Class of 2017: Akaninyene Ruffin becomes an activist—and the Outstanding Senior

Akaninyene Ruffin (Anne Rayner/Vanderbilt)
Akaninyene Ruffin (Anne Rayner/Vanderbilt)

As the Commodore football team rested before the second half of the 2016 homecoming game against Tennessee State, a circle of women formed in the student section at Vanderbilt Stadium. They were praying.

It wasn’t necessary to ask for God’s help with the game. Vanderbilt won handily, 35-17.

At the center of the circle was student activist Akaninyene Ruffin, one of the nominees for Outstanding Senior, who was about to go on the field and find out if she had won. The medicine, health and society and African American and diaspora studies double major from Montgomery, Alabama, was anxious.

“I was a nervous wreck,” Ruffin said. “I don’t lose well. I don’t have a poker face. If I lost, they were going to have me on the Jumbotron looking nasty.”

Sensing Ruffin’s discomfort, her friends formed an impromptu prayer circle and asked God to give her serenity. “They said, ‘It’s all going to work out,’” Ruffin recalled. “They calmed me down.”

As it turned out, she did win. Ruffin was announced as Vanderbilt’s Outstanding Senior for 2016-17. She had come a long way from freshman year, when she struggled to make friends and suspected her African American heritage rendered her invisible to some of her peers.

“There would be situations when I would sit in a classroom, and the seats on either side of me would be the last to fill up,” Ruffin said. “When the girls in the hall were starting to make friends and go out with each other, I was never invited to go.”

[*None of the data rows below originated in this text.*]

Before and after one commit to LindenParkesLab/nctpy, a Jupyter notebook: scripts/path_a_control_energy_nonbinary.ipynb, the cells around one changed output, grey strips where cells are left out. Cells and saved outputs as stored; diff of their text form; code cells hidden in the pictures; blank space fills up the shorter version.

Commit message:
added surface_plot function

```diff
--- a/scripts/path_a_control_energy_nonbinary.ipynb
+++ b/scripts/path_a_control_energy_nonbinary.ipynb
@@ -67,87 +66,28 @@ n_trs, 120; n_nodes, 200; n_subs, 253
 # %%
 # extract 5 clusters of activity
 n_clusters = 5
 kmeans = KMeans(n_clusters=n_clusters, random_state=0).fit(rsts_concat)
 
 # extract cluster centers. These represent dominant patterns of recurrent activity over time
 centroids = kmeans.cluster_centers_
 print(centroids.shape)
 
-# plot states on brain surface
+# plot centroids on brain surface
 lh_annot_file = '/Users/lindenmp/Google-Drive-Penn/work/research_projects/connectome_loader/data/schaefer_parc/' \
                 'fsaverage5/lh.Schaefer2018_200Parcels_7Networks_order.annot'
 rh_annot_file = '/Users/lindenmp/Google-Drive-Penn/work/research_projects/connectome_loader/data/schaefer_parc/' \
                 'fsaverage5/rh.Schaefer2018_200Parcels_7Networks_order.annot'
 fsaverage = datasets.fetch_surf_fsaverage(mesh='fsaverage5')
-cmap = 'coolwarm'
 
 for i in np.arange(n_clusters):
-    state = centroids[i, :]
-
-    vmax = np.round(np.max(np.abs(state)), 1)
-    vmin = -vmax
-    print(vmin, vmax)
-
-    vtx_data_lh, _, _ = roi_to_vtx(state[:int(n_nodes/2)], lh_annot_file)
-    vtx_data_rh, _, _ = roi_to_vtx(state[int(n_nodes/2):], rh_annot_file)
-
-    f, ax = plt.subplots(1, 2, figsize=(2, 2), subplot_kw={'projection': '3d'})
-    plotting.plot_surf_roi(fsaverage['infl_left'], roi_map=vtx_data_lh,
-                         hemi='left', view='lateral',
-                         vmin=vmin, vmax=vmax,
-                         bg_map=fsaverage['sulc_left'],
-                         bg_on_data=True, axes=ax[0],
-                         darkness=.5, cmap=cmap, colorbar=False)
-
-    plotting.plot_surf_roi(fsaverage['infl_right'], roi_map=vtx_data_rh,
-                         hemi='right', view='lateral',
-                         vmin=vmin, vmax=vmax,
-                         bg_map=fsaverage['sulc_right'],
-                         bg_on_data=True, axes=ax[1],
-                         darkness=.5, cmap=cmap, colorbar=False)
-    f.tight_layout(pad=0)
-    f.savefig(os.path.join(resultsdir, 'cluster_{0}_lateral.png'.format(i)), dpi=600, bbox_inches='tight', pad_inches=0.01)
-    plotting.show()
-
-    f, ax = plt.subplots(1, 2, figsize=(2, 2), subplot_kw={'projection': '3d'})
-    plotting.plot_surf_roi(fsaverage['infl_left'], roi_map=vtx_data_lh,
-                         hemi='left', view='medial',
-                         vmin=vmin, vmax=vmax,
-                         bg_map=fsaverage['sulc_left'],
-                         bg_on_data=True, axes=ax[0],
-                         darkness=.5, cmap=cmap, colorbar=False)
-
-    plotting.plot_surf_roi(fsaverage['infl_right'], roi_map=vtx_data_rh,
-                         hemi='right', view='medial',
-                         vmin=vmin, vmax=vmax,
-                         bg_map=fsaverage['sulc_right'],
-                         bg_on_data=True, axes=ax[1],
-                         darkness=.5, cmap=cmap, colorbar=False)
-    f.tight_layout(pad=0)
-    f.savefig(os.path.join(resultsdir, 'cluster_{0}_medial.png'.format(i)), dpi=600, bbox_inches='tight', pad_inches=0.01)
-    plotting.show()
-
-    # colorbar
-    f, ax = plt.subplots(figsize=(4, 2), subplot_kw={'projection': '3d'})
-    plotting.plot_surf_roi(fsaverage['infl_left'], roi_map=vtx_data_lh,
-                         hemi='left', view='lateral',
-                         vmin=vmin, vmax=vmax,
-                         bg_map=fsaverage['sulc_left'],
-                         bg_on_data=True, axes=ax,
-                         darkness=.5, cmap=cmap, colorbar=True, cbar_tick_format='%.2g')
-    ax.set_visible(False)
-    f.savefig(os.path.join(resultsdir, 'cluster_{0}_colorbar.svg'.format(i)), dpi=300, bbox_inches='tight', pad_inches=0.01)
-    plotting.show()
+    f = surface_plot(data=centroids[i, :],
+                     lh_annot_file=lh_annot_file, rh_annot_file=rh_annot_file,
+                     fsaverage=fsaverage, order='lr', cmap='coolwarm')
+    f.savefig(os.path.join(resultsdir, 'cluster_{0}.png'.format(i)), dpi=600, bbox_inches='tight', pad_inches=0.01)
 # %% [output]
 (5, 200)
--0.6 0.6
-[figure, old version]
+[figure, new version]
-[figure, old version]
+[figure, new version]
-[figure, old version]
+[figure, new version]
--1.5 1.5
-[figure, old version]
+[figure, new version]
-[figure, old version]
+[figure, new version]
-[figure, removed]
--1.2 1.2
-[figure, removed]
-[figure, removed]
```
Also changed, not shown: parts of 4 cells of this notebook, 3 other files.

Isolated and lonely, Ruffin nearly dropped out. But her aunt suggested a new approach to making friends. Ruffin invited everyone she knew to watch the television show Scandal each week in her dorm room. Two or three students turned out for the first viewing. By the end of the semester, she had a core group of eight to nine close friends.

“[rquote]It became less about forcing other people to see me and more about finding people who already did,”[/rquote] she said. “Vanderbilt gave me the future godmothers of my children.”

Ruffin further increased her profile on campus through student organizations. She started with the Voices of Praise gospel choir and the Multicultural Leadership Council, becoming president of the latter organization. By junior year, she was the lead facilitator of Hidden Dores, an activist organization dedicated to improving the experiences of students of color on campus.

Under Ruffin, Hidden Dores became one of the university’s most visible student groups, most notably leading a diverse coalition of students in organizing and delivering a petition to Chancellor Nicholas S. Zeppos in fall 2015 advocating for improved mental health services, curriculum, staff, accountability and policy for students of color at Vanderbilt.

After graduation, Ruffin plans to put her medicine, health and society degree toward a career in nursing.